- Exercise objective:
Copy every line of the following data that includes the string "official".

[[ Material supplied open ]]

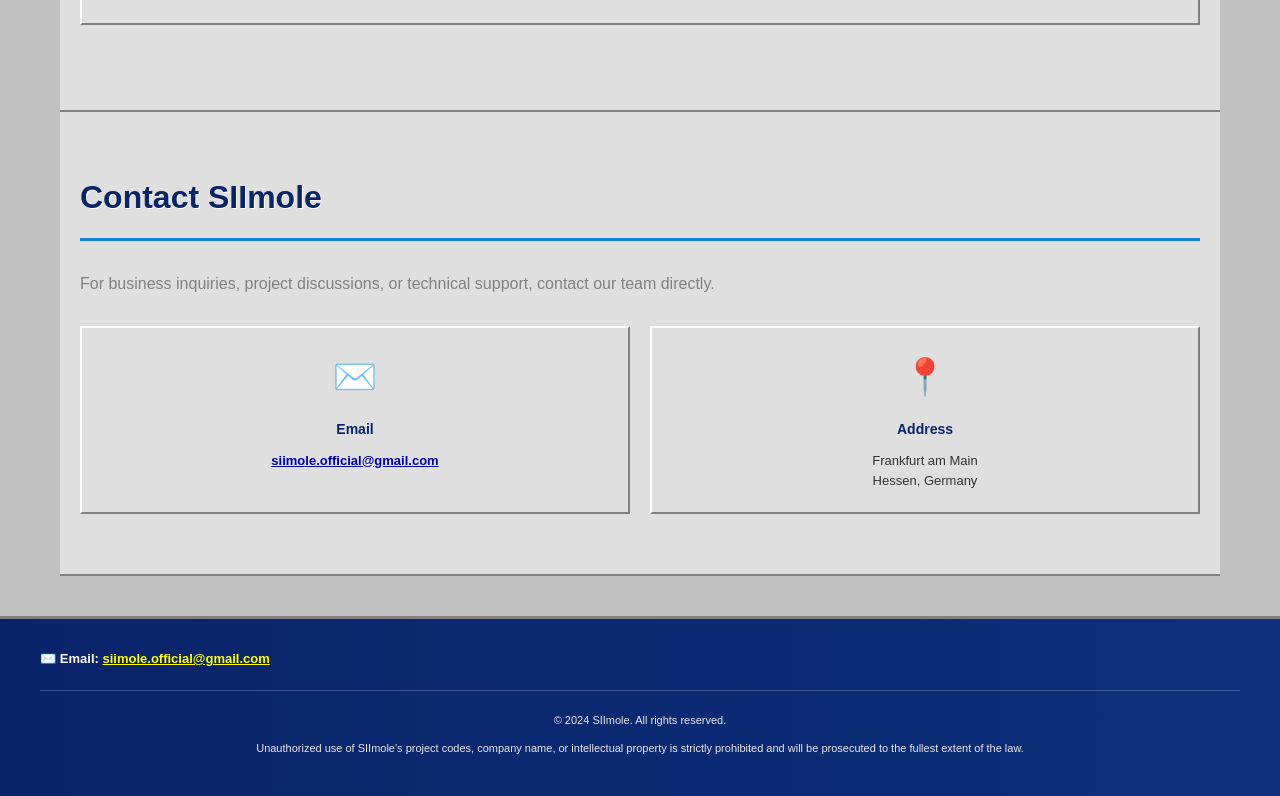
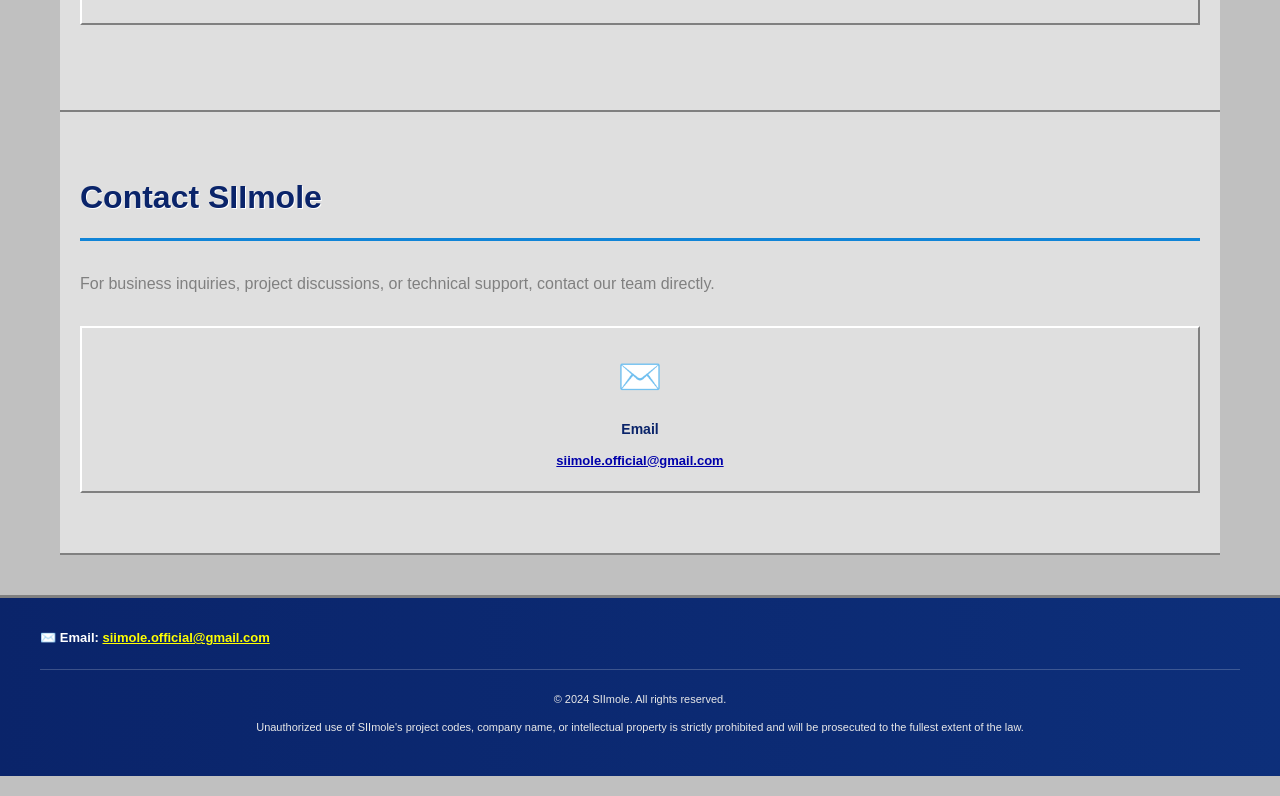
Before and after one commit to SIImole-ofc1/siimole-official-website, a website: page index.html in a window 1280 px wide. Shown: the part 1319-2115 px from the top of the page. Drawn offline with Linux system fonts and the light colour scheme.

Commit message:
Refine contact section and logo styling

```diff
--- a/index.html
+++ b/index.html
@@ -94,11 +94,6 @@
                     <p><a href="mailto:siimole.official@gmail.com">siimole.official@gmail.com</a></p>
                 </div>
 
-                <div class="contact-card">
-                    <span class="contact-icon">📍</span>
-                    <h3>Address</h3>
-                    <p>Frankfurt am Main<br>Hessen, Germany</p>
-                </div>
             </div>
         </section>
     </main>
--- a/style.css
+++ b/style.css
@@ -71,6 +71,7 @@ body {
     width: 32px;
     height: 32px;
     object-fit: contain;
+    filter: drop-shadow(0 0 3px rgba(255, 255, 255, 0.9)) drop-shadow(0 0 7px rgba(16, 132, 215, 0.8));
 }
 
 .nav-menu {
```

[[ Material supplied closed ]]

- Exercise answer:
Before and after one commit to SIImole-ofc1/siimole-official-website, a website: page index.html in a window 1280 px wide. Shown: the part 1319-2115 px from the top of the page. Drawn offline with Linux system fonts and the light colour scheme.
                     <p><a href="mailto:siimole.official@gmail.com">siimole.official@gmail.com</a></p>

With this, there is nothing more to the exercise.